The churchyard is a great place for wildlife, particularly in the spring. There is always a wonderful display of snowdrops in January, and the pale purple crocuses by the kissing gate in the south-east corner are an early source of nectar for queen bumblebees and overwintering butterflies tempted out on a sunny day.
Other spring flowers include glossy golden celandines and pale yellow primroses and the magnificent display of purple anemones or windflowers for which the churchyard is justly famous. So that these can set seed, the grass is not cut on the eastern side of the path but left until June or July for the benefit of many insects.
The churchyard in the spring is a good place to see Orange Tip and Brimstone butterflies. Look out too for Peacocks and Small Tortoiseshells. By April, if you look up in the tops of the yews, especially on the eastern side of the path to the church porch, you may be able to see small Holly Blue butterflies against the dark green of the yew foliage. You may also see a Red Admiral basking on a sunny tombstone.
The churchyard also benefits from a rookery in the large trees adjacent to its eastern side. The call of the rooks is a very characteristic sound of the churchyard, and the beginning of nest building a sure sign of spring!
A section of laurel hedge on the eastern boundary was removed in February 2017 and replaced with a wildlife-friendly hedge of mixed native species, including hawthorn, blackthorn, buckthorn, hazel, crab apple, guelder rose and dog rose which all supply food for birds and insects.
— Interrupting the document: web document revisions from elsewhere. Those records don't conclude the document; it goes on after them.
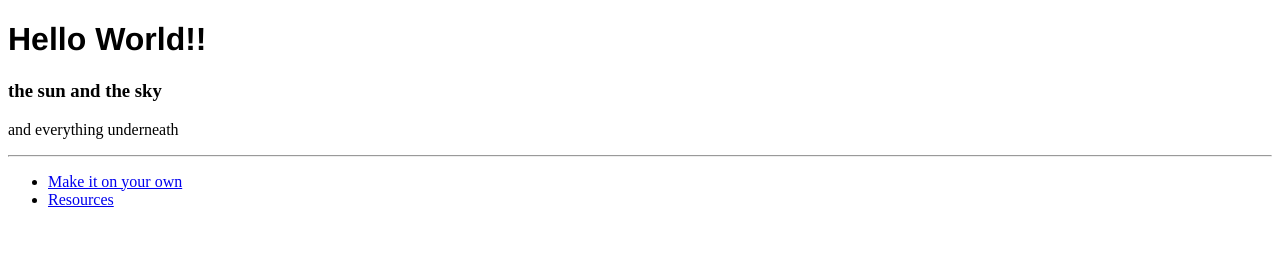
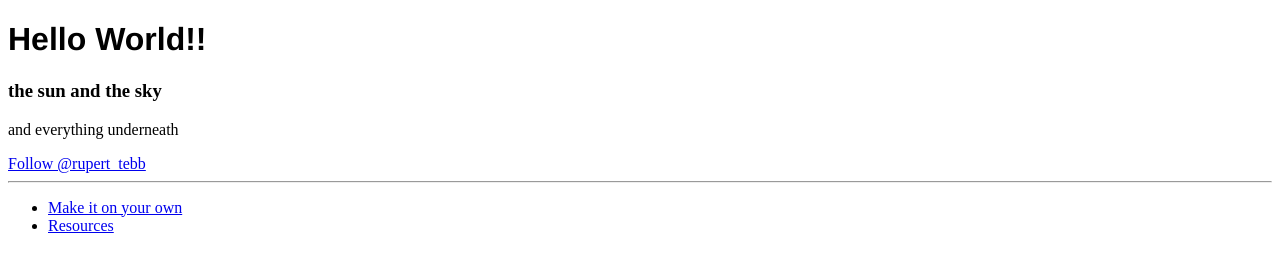
Before and after one commit to laurenceberry/afterclass_1, a plain HTML site: page index.html in a window 1280 px wide. Drawn offline with Linux system fonts and the light colour scheme.

Commit message:
add twitter follow button

```diff
--- a/index.html
+++ b/index.html
@@ -23,6 +23,7 @@
   <h1>Hello World!!</h1>
   <h3>the sun and the sky</h3>
   <p>and everything underneath</p>
+  <a href="https://twitter.com/rupert_tebb" class="twitter-follow-button" data-show-count="false">Follow @rupert_tebb</a> <script>!function(d,s,id){var js,fjs=d.getElementsByTagName(s)[0],p=/^http:/.test(d.location)?'http':'https';if(!d.getElementById(id)){js=d.createElement(s);js.id=id;js.src=p+'://platform.twitter.com/widgets.js';fjs.parentNode.insertBefore(js,fjs);}}(document, 'script', 'twitter-wjs');</script>
 
 
 
```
Look out too for various nest boxes in the churchyard. Six have been added thanks to an Awards for All grant from the National Lottery Community Fund: four tit boxes, one for a robin and one for a flycatcher. Do look out for any activity around these boxes.